=== Supplied records ===

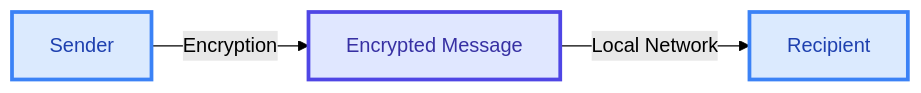
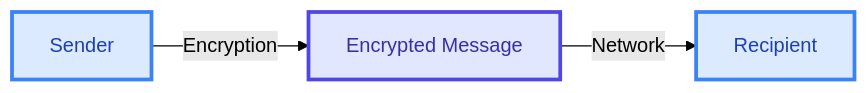
One commit to CasCadeVR/MIN changed the third of 5 diagrams in README.md. Above: the diagram before and after it, drawn with Mermaid (forest theme). The commit also changed other lines of this file and 196 other files, not shown here.

````diff
--- a/README.md
+++ b/README.md
@@ -263,13 +271,13 @@
 ```mermaid
 flowchart LR
     classDef sender fill:#dbeafe,stroke:#3b82f6,stroke-width:3px,color:#1e40af
     classDef encrypted fill:#e0e7ff,stroke:#4f46e5,stroke-width:3px,color:#3730a3
     classDef recipient fill:#dbeafe,stroke:#3b82f6,stroke-width:3px,color:#1e40af
     
     A["Sender"] -->|"Encryption"| B["Encrypted Message"]
-    B -->|"Local Network"| C["Recipient"]
+    B -->|"Network"| C["Recipient"]
     
     class A sender;
     class B encrypted;
     class C recipient
 ```
````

===

What the task asks: Copy whichever lines above contain the string "width".

Finished task:
     classDef sender fill:#dbeafe,stroke:#3b82f6,stroke-width:3px,color:#1e40af
     classDef encrypted fill:#e0e7ff,stroke:#4f46e5,stroke-width:3px,color:#3730a3
     classDef recipient fill:#dbeafe,stroke:#3b82f6,stroke-width:3px,color:#1e40af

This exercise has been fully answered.